Ever since I embarked upon my very first lunge at globalizing my ideas over the Internet---devising a "chunking" strategy to play black key weighted scales B, F#, and C# Major, I realized that I was teaching myself while helping others. A "blocking" technique in its infancy, blossomed into more sophisticated analyses of how to approach… Continue reading Our self-made tutorials grow teaching skills
This week's post is, in part, a response to a Word Press inquiry about how to approach trills in Mozart's Sonata in F, K. 332. (Allegro) The measures under examination are those that lead toward the Development section with a modulation to the Dominant key of C Major. These same configured trills return at the… Continue reading Trills, Trills, Trills and how to practice them!

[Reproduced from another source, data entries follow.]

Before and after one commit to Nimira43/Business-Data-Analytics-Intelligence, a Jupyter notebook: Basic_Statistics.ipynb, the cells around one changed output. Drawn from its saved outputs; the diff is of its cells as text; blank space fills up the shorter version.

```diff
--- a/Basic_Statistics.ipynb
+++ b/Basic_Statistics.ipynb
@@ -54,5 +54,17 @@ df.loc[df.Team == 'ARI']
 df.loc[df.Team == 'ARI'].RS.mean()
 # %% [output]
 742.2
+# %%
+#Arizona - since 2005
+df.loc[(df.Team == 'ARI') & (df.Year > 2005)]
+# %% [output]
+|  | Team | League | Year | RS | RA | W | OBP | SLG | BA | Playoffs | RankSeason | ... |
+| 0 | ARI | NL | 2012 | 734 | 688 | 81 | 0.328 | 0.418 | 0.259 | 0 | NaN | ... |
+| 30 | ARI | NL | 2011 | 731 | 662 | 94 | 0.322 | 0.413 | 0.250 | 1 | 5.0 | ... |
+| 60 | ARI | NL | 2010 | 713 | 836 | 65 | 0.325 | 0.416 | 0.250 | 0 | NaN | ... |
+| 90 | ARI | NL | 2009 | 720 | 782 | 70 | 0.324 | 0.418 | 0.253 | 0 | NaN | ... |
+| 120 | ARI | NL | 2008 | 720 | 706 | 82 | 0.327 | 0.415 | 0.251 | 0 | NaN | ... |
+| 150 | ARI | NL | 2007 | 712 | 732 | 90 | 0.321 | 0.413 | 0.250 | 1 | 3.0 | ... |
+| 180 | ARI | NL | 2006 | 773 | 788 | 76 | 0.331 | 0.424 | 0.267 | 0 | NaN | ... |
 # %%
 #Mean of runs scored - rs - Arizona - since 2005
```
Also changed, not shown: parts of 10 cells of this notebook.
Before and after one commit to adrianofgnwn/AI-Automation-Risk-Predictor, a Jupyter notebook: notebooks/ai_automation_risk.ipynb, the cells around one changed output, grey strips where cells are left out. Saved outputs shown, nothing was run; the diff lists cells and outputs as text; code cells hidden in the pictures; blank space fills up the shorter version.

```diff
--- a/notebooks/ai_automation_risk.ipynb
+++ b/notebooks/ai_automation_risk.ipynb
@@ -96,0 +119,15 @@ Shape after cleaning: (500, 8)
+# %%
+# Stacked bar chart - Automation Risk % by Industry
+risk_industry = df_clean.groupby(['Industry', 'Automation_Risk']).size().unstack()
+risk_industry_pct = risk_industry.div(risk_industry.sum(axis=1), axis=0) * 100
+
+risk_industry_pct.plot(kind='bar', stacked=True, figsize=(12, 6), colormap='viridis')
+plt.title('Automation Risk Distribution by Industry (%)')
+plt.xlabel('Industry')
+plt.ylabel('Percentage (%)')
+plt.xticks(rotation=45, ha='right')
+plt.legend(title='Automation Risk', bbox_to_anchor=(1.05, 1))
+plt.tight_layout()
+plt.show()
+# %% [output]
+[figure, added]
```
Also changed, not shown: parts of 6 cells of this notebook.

In this excerpt from Lara Downe's San Francisco Classical Voice interview with Stephen Hough, the universe of growth and musical ripening is explored. Lara Downes: Your teacher, Gordon Green, was a great influence and inspiration to you, and you’ve quoted him as saying to you, when you were a young student: “I don’t care how… Continue reading Pianist, Stephen Hough talks about growing a piece over time
Not a bullet-proof analysis, but based on decades of teaching piano, I've come to a set of conclusions about why students give up on pieces too soon, or in reverse, prolong their agony, through time-warped months of static practicing. In truth, giving up too soon, or dragging a piece through months of inertia, both result… Continue reading The universe of piano study: Too Little or Too Long on a piece
I remember my days at the Oberlin Conservatory pumping out meaningless Schmitt finger exercises, often holding notes down, while a selected persecuted finger had to brave the pain is gain ritual. (tap, tap, tap, tap, and move on to the next unlucky digit) Looking back, it was a wasted effort which had NO relationship to… Continue reading Piano technique is about flexibility not finger strength
In spite of my having studied piano for decades, each learning experience is filled with challenges that I must approach with a glut of patience. A new composition has its own form, architecture, harmonic rhythm, fingering that requires a big reserve of self-acceptance in a deadline-free frame. To the contrary, many of my students, who… Continue reading The piano learning process at all levels of study
I've chosen Burgmuller's "Tender Flower" as the springboard to explore attentive listening and its relationship to phrasing. At the outset, the right moment to begin a piece is a challenge. The player has to experience the whole dimension of silence before a first note is played. That silence is not dead, but alive with cues… Continue reading Phrasing at the piano: Listening to the ends of notes as they flow into others